For the last five years, we at TTG have been a part of bringing awareness to our local communities about human trafficking. We know labor and sex trafficking are happening locally to adults and children alike – we have heard some of their stories. We know we have many who are vulnerable to it, and trafficking continues to be the second fastest-growing criminal activity. What we’ve observed is that we don’t like to talk about this kind of thing because it’s unsettling. And in some ways we wonder if we would rather pretend that if we don’t talk about it, it won’t be an issue for us.

We would love to start a conversation. Not just about the dangers of human trafficking and what to be aware of, but about a far bigger picture that can fuel things like trafficking. We would like to talk about our perspectives, our mindsets, and the struggles we deal with as individuals and as a society that lend to socially acceptable but harmful cultural norms. We have girls as young as 11 who are viewing pornography; boys as young as 8. It’s these norms and the lack of addressing them that fuel more pain, more secrecy, more shame, and more exploitation.
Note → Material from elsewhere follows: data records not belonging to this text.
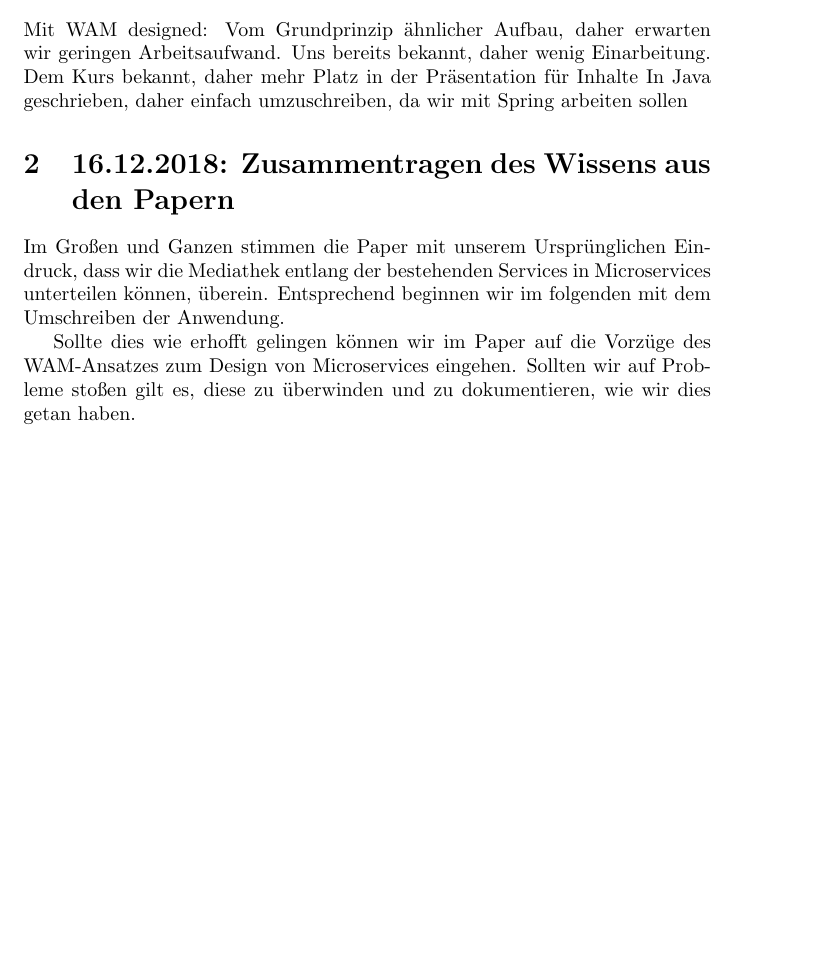
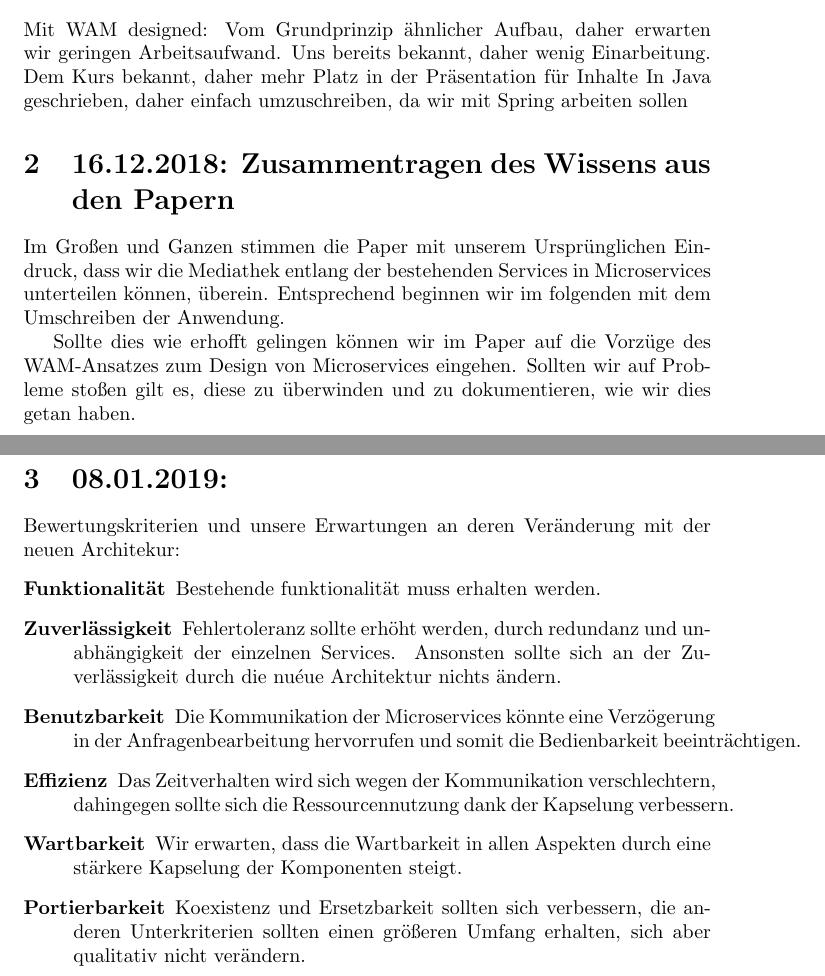
Before and after one commit to RasmusPranke/Microservice-Medienbibilothek, a LaTeX document (Paper/Verlauf.tex): part of page 2 of 2 before the commit and two parts of pages 2 and 3 of 3 after it, the two joined at a grey line, cut so that both start at the same text, the shorter picture padded with empty space. Compiled offline with pdfLaTeX.

Commit message:
Bewertungskriterien und Erwartungen daran definieren
Wir haben als Richtlinie den ISO-9126 Standard aus der SWT Vorlesung
verwendet.

```diff
--- a/Paper/Verlauf.tex
+++ b/Paper/Verlauf.tex
@@ -1,4 +1,6 @@
 \documentclass{article}
+
+\usepackage[utf8]{inputenc}
 
 \begin{document}
 
@@ -173,4 +175,16 @@ Entsprechend beginnen wir im folgenden mit dem Umschreiben der Anwendung.
 
 Sollte dies wie erhofft gelingen können wir im Paper auf die Vorzüge des WAM-Ansatzes zum Design von Microservices eingehen. Sollten wir auf Probleme stoßen gilt es, diese zu überwinden und zu dokumentieren, wie wir dies getan haben.
 
+\section{08.01.2019:}
+
+Bewertungskriterien und unsere Erwartungen an deren Veränderung mit der neuen Architekur:
+\begin{description}
+    \item[Funktionalität] Bestehende funktionalität muss erhalten werden.
+    \item[Zuverlässigkeit] Fehlertoleranz sollte erhöht werden, durch redundanz und unabhängigkeit der einzelnen Services. Ansonsten sollte sich an der Zuverlässigkeit durch die nuéue Architektur nichts ändern.
+    \item[Benutzbarkeit] Die Kommunikation der Microservices könnte eine Verzögerung in der Anfragenbearbeitung hervorrufen und somit die Bedienbarkeit beeinträchtigen.
+    \item[Effizienz] Das Zeitverhalten wird sich wegen der Kommunikation verschlechtern, dahingegen sollte sich die Ressourcennutzung dank der Kapselung verbessern.
+    \item[Wartbarkeit] Wir erwarten, dass die Wartbarkeit in allen Aspekten durch eine stärkere Kapselung der Komponenten steigt.
+    \item[Portierbarkeit] Koexistenz und Ersetzbarkeit sollten sich verbessern, die anderen Unterkriterien sollten einen größeren Umfang erhalten, sich aber qualitativ nicht verändern.
+\end{description}
+
 \end{document}
```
We would love to talk about how we can walk together, work together and heal together to be a part of the solution in helping ourselves and others become freer, healthier and more of who God created us to be. How beneficial to have more discussion in our churches, our schools, our friend groups, and our homes so we can move forward in freedom, help others in the struggle and so our sons and daughters know once and for all they aren’t alone in the battles of life.

Looking ahead to 2020, we want to partner with churches, youth groups, athletic teams and other organizations to provide resources and safe environments where critical conversations about tough topics can begin to take place. Topics like:

  • Pornography — If we struggle with it, we’re not alone and how we can get support; if we’ve been hurt by it how we can heal and recover
  • Healthy relationship development — Building healthy relationships and how they look/differ as compared to unsafe relationships
  • Prevention — Learning more about sex and labor trafficking
  • Identifying Predators and the grooming process so we can stay safe and look out for family and friends
  • Respecting self and others
  • Suicide prevention

What are some real life issues that you have seen and would think would be helpful to talk about? Feel free to contact me at with any thoughts, feedback or questions on how you and your organization can be a part of the solution.


Jocelyn Hamsher